Iíll be honest I havenít heard Starmers conference speech, though I will acknowledge that media seems to feel it was not bad in spite of the Far left heckling him he managed it reasonably well. Shame for him then that he tripped over his shoelaces when he was on TV this morning.
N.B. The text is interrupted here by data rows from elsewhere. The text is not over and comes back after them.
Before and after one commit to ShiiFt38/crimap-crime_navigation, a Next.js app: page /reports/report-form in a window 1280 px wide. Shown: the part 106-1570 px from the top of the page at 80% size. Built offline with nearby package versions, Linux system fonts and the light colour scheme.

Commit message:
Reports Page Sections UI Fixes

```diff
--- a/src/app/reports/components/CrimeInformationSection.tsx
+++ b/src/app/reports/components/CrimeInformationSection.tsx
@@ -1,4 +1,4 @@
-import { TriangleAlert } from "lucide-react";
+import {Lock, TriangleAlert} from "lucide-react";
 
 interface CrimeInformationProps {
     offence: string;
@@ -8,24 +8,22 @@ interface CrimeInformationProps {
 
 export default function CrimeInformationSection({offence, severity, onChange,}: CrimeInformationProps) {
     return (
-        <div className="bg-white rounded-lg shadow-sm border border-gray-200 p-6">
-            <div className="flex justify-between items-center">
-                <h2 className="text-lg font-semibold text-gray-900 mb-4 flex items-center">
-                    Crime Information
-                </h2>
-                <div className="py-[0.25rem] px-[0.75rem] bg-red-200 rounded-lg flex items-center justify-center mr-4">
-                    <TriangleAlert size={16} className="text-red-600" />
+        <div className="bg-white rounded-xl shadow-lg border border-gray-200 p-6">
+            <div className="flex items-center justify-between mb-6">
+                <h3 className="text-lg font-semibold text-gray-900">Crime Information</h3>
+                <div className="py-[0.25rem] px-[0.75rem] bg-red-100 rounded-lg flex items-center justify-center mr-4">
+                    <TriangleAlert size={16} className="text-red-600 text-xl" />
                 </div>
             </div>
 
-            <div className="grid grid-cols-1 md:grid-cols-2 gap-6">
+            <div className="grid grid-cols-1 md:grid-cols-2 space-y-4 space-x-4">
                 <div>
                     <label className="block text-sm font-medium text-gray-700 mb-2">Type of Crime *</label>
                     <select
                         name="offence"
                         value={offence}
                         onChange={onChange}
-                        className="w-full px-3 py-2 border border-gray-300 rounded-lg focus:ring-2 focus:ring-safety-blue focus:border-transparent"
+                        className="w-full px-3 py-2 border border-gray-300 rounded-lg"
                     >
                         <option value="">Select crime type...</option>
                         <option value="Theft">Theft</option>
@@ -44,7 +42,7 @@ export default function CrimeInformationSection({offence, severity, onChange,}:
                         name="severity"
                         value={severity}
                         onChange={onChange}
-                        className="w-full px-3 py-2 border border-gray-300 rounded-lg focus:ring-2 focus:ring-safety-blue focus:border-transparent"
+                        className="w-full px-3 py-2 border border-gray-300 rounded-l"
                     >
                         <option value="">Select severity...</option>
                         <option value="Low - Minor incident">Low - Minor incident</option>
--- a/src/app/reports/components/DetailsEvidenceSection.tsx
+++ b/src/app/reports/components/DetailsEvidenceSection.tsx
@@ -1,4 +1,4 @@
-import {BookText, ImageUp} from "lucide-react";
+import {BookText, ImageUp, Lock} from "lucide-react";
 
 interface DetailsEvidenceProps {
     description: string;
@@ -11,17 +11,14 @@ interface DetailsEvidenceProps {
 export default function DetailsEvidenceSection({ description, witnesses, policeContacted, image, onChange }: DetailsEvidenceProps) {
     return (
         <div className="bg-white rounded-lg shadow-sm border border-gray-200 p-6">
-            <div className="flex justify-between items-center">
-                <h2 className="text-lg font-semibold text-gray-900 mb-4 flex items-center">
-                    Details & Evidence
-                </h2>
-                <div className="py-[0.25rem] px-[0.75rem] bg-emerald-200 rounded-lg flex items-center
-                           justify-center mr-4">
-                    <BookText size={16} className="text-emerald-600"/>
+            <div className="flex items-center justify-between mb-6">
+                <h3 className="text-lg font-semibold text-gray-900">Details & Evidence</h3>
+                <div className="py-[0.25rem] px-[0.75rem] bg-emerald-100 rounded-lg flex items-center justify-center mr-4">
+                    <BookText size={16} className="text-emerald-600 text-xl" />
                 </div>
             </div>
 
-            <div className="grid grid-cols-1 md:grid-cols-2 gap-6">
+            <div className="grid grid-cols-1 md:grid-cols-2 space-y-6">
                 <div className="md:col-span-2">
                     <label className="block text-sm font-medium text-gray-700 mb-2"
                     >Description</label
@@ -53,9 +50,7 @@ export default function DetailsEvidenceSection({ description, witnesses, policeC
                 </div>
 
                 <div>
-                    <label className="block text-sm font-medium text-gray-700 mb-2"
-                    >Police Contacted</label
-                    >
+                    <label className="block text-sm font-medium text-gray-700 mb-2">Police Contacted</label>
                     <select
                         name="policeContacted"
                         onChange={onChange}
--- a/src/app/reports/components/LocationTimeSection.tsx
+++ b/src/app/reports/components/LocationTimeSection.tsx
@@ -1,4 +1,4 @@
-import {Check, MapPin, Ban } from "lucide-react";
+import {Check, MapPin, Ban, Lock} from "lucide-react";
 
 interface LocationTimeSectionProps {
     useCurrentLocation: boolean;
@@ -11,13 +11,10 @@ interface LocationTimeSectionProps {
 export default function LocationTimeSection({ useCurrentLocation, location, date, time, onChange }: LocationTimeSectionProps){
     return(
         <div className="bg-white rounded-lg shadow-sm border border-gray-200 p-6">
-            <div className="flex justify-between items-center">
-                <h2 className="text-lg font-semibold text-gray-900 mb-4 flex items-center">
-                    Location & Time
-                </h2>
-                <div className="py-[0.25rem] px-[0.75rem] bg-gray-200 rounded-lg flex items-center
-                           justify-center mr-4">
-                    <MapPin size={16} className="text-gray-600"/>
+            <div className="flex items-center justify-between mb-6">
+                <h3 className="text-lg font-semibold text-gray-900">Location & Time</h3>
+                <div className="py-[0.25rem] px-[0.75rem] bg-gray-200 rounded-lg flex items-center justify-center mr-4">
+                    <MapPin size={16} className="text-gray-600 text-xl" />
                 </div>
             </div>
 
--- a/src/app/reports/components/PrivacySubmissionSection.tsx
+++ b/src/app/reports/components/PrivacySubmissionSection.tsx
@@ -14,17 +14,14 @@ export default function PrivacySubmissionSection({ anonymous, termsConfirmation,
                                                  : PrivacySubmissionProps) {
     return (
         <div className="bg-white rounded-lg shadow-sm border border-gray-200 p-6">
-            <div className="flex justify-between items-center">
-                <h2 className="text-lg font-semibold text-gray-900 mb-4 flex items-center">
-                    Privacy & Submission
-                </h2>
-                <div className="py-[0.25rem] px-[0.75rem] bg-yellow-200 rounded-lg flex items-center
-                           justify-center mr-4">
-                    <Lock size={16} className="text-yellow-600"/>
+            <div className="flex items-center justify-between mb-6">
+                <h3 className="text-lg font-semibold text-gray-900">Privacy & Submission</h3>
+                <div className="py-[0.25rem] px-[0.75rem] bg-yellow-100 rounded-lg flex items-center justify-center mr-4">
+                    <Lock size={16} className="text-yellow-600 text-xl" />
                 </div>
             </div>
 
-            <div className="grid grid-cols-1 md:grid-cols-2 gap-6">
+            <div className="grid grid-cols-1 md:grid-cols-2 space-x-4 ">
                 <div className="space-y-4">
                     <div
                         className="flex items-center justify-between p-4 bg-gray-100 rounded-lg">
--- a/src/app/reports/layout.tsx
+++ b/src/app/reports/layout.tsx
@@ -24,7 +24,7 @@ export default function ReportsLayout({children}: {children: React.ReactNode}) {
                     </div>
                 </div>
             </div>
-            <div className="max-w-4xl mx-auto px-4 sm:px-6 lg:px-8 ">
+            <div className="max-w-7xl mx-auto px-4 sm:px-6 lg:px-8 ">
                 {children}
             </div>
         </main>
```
Female James Bond 🤣🤣

Reminds me of a desperate William Hague wearing a baseball cap to look cool when he was leader of the rudderless conservatives while Blair swept all before him.
« Last Edit: Thursday, September 30, 2021, 19:20:52 by Legends-Lounge » Logged
jevs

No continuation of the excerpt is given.